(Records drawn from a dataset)

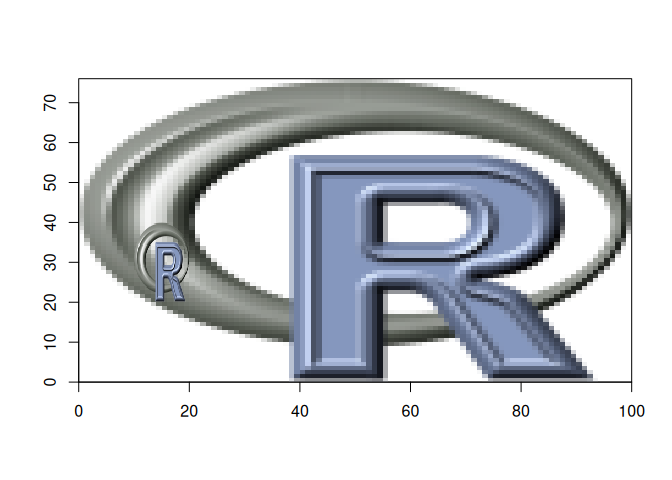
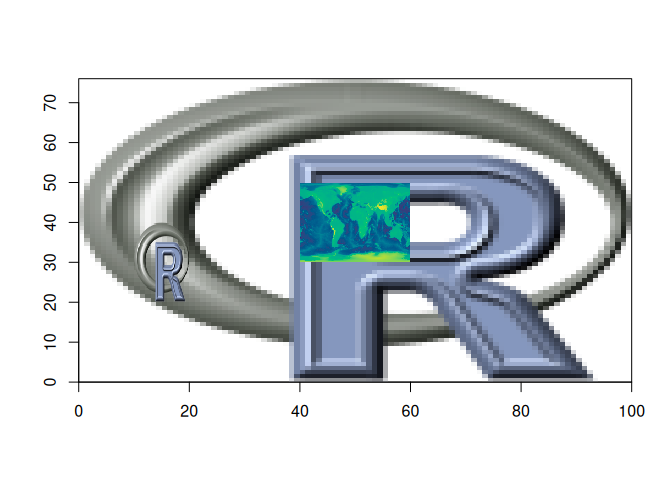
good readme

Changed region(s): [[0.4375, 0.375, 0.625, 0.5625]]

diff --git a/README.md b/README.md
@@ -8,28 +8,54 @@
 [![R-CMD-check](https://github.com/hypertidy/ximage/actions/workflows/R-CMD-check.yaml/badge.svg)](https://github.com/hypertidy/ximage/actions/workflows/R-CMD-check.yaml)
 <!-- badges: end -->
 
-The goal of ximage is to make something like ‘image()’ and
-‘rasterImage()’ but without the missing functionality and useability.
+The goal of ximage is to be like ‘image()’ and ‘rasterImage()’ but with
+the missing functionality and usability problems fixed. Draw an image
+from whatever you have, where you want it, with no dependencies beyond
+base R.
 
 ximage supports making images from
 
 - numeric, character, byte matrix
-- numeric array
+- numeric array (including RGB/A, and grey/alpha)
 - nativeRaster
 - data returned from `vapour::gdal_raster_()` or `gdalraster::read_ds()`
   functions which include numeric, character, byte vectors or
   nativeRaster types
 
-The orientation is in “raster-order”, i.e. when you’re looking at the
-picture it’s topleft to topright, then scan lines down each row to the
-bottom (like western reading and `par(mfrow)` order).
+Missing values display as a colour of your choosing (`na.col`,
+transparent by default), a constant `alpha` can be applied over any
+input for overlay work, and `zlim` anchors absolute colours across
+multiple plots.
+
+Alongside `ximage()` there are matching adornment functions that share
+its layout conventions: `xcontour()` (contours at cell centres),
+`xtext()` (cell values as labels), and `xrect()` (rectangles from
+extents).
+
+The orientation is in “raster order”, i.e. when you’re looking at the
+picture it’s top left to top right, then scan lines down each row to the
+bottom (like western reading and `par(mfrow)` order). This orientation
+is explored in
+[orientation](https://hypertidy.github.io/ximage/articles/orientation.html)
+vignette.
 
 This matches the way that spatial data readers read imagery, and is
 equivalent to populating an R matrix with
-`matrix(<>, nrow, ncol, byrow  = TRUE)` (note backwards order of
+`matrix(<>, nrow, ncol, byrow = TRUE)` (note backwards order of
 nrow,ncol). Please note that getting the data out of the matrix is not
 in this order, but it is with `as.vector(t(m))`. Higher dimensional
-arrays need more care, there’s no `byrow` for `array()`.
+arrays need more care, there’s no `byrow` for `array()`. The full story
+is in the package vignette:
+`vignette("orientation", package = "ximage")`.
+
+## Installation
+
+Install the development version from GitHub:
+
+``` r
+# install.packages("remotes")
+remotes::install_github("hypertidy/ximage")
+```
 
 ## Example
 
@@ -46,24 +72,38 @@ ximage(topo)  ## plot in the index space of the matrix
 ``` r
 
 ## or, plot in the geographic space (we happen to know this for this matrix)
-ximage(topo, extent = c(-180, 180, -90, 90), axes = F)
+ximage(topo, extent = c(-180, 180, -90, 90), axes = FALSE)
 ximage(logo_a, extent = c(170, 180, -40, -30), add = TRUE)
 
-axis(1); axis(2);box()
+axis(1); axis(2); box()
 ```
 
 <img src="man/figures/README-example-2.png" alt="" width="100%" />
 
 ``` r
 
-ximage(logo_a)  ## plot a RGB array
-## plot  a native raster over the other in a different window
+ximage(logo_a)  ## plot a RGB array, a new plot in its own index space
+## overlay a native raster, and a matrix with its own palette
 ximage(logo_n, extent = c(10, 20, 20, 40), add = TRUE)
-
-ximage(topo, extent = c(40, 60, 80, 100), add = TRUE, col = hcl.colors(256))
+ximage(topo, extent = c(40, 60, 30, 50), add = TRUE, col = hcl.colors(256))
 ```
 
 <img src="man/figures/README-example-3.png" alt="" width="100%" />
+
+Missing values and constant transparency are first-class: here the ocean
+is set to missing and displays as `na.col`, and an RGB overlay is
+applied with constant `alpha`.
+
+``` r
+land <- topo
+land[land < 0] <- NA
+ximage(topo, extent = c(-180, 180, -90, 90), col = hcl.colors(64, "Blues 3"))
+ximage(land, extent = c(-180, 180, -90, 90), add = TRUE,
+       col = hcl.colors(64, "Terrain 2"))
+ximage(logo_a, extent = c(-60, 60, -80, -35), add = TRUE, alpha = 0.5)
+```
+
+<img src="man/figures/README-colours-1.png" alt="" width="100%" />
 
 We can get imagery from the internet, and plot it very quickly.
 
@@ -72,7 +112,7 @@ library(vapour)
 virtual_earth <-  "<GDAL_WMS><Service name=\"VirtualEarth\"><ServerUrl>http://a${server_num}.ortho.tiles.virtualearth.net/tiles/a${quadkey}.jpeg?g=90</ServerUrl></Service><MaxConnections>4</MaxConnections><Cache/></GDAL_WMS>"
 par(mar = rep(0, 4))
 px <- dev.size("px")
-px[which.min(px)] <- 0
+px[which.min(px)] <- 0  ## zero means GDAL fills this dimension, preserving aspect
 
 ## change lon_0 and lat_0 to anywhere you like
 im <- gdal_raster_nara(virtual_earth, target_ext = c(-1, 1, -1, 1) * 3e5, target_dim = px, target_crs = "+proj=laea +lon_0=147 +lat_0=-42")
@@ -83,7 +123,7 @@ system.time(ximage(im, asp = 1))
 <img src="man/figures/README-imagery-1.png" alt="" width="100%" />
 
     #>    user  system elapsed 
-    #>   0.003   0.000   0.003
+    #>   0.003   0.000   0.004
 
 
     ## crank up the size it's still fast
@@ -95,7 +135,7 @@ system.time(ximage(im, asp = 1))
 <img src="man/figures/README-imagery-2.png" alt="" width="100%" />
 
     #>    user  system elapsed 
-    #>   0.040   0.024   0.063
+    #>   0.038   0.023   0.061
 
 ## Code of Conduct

=== Activity ===
All that belongs in your answer is the stretch of entries above from the line with "We can get imagery" through the line with "-83,7 +123,7 @@ system.time(ximage(im, asp = 1))", printed exactly.

=== Answer to this task ===
 We can get imagery from the internet, and plot it very quickly.
 
@@ -72,7 +112,7 @@ library(vapour)
 virtual_earth <-  "<GDAL_WMS><Service name=\"VirtualEarth\"><ServerUrl>http://a${server_num}.ortho.tiles.virtualearth.net/tiles/a${quadkey}.jpeg?g=90</ServerUrl></Service><MaxConnections>4</MaxConnections><Cache/></GDAL_WMS>"
 par(mar = rep(0, 4))
 px <- dev.size("px")
-px[which.min(px)] <- 0
+px[which.min(px)] <- 0  ## zero means GDAL fills this dimension, preserving aspect
 
 ## change lon_0 and lat_0 to anywhere you like
 im <- gdal_raster_nara(virtual_earth, target_ext = c(-1, 1, -1, 1) * 3e5, target_dim = px, target_crs = "+proj=laea +lon_0=147 +lat_0=-42")
@@ -83,7 +123,7 @@ system.time(ximage(im, asp = 1))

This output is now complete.